• **EXERCISE AIM**
Repeat these records exactly, pictures excluded.

• **EXCERPTED RECORDS**
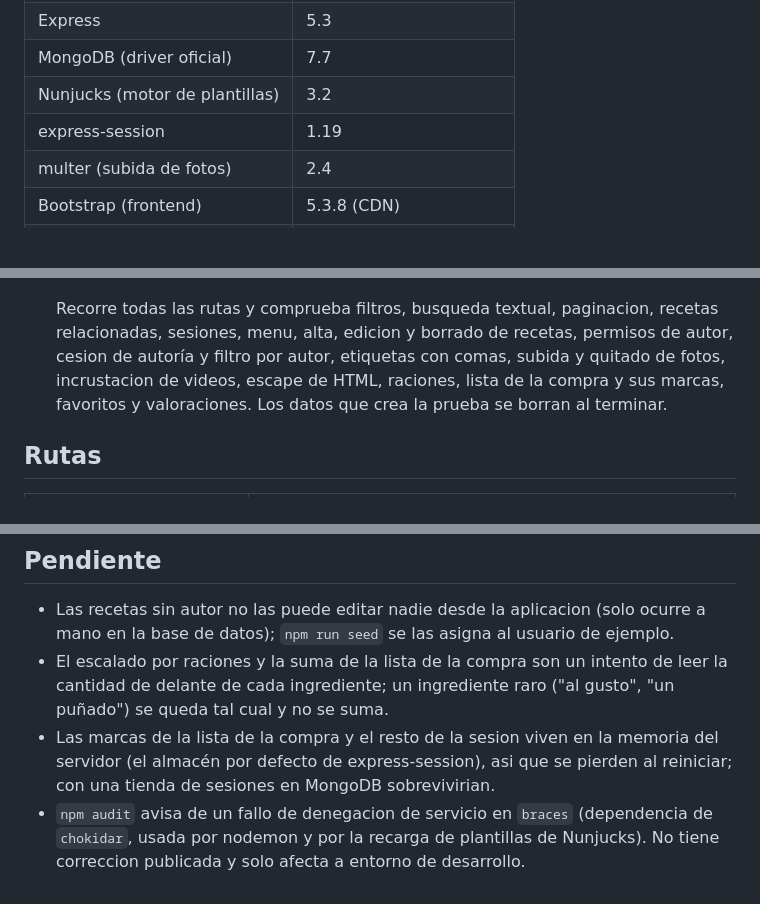
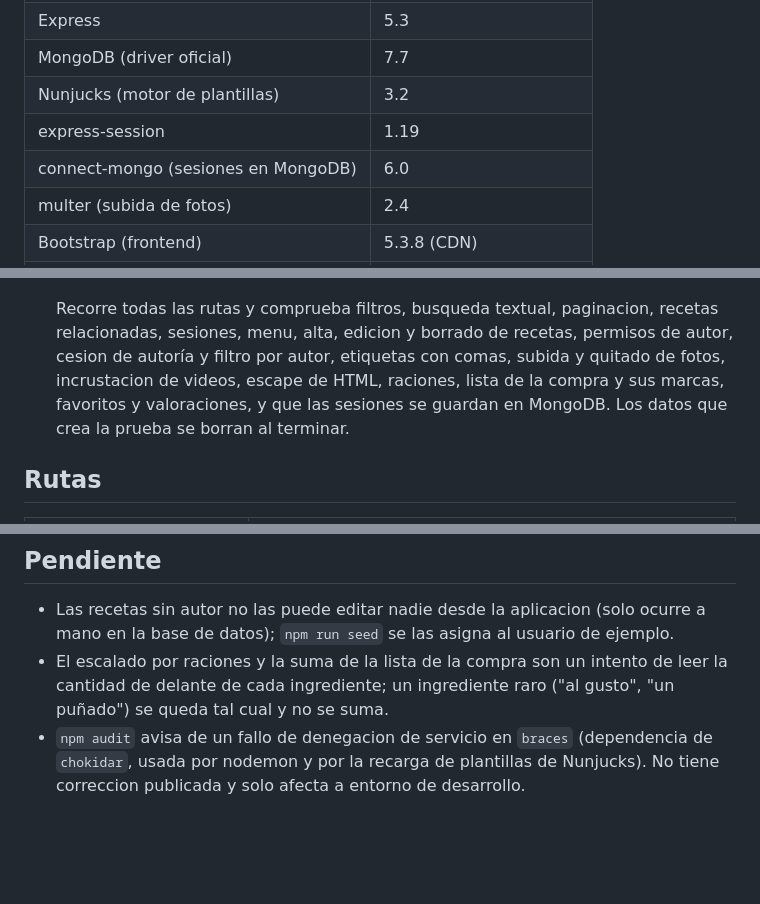
Before and after one commit to mariodod/Recetario, a Markdown page: README.md, 3 parts joined by grey strips. GitHub-like rendering; blank space fills up the shorter version.

Commit message:
Explicar el almacén de sesiones en MongoDB y quitar el pendiente
- tabla de tecnologías: connect-mongo
- modelo de datos: colección sessions con ttl de 7 días
- apartado de pruebas: comprueba que las sesiones se guardan en la base de datos
- ya no está pendiente el almacén de sesiones en memoria

```diff
--- a/README.md
+++ b/README.md
@@ -14,6 +14,7 @@ video (una vez registrado).
 | MongoDB (driver oficial) | 7.7 |
 | Nunjucks (motor de plantillas) | 3.2 |
 | express-session | 1.19 |
+| connect-mongo (sesiones en MongoDB) | 6.0 |
 | multer (subida de fotos) | 2.4 |
 | Bootstrap (frontend) | 5.3.8 (CDN) |
 | nodemon (solo desarrollo) | 3.1 |
@@ -160,7 +162,8 @@ stemmer en espanol busca por raiz, de forma que 'cocinar', 'cocina' y
    recetas relacionadas, sesiones, menu, alta, edicion y borrado de recetas,
    permisos de autor, cesion de autoría y filtro por autor, etiquetas con
    comas, subida y quitado de fotos, incrustacion de videos, escape de HTML,
-   raciones, lista de la compra y sus marcas, favoritos y valoraciones.
+   raciones, lista de la compra y sus marcas, favoritos y valoraciones, y que
+   las sesiones se guardan en MongoDB.
    Los datos que crea la prueba se borran al terminar.
 
 ## Rutas
@@ -226,9 +229,6 @@ los filtros van en la misma plantilla.
 - El escalado por raciones y la suma de la lista de la compra son un intento
   de leer la cantidad de delante de cada ingrediente; un ingrediente raro
   ("al gusto", "un puñado") se queda tal cual y no se suma.
-- Las marcas de la lista de la compra y el resto de la sesion viven en la
-  memoria del servidor (el almacén por defecto de express-session), asi que se
-  pierden al reiniciar; con una tienda de sesiones en MongoDB sobrevivirian.
 - `npm audit` avisa de un fallo de denegacion de servicio en `braces`
   (dependencia de `chokidar`, usada por nodemon y por la recarga de
   plantillas de Nunjucks). No tiene correccion publicada y solo afecta a
```
Also changed, not shown: other parts of README.md (+1 -0 lines).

• **ANSWER TO THIS PROBLEM**
Before and after one commit to mariodod/Recetario, a Markdown page: README.md, 3 parts joined by grey strips. GitHub-like rendering; blank space fills up the shorter version.

Commit message:
Explicar el almacén de sesiones en MongoDB y quitar el pendiente
- tabla de tecnologías: connect-mongo
- modelo de datos: colección sessions con ttl de 7 días
- apartado de pruebas: comprueba que las sesiones se guardan en la base de datos
- ya no está pendiente el almacén de sesiones en memoria

```diff
--- a/README.md
+++ b/README.md
@@ -14,6 +14,7 @@ video (una vez registrado).
 | MongoDB (driver oficial) | 7.7 |
 | Nunjucks (motor de plantillas) | 3.2 |
 | express-session | 1.19 |
+| connect-mongo (sesiones en MongoDB) | 6.0 |
 | multer (subida de fotos) | 2.4 |
 | Bootstrap (frontend) | 5.3.8 (CDN) |
 | nodemon (solo desarrollo) | 3.1 |
@@ -160,7 +162,8 @@ stemmer en espanol busca por raiz, de forma que 'cocinar', 'cocina' y
    recetas relacionadas, sesiones, menu, alta, edicion y borrado de recetas,
    permisos de autor, cesion de autoría y filtro por autor, etiquetas con
    comas, subida y quitado de fotos, incrustacion de videos, escape de HTML,
-   raciones, lista de la compra y sus marcas, favoritos y valoraciones.
+   raciones, lista de la compra y sus marcas, favoritos y valoraciones, y que
+   las sesiones se guardan en MongoDB.
    Los datos que crea la prueba se borran al terminar.
 
 ## Rutas
@@ -226,9 +229,6 @@ los filtros van en la misma plantilla.
 - El escalado por raciones y la suma de la lista de la compra son un intento
   de leer la cantidad de delante de cada ingrediente; un ingrediente raro
   ("al gusto", "un puñado") se queda tal cual y no se suma.
-- Las marcas de la lista de la compra y el resto de la sesion viven en la
-  memoria del servidor (el almacén por defecto de express-session), asi que se
-  pierden al reiniciar; con una tienda de sesiones en MongoDB sobrevivirian.
 - `npm audit` avisa de un fallo de denegacion de servicio en `braces`
   (dependencia de `chokidar`, usada por nodemon y por la recarga de
   plantillas de Nunjucks). No tiene correccion publicada y solo afecta a
```
Also changed, not shown: other parts of README.md (+1 -0 lines).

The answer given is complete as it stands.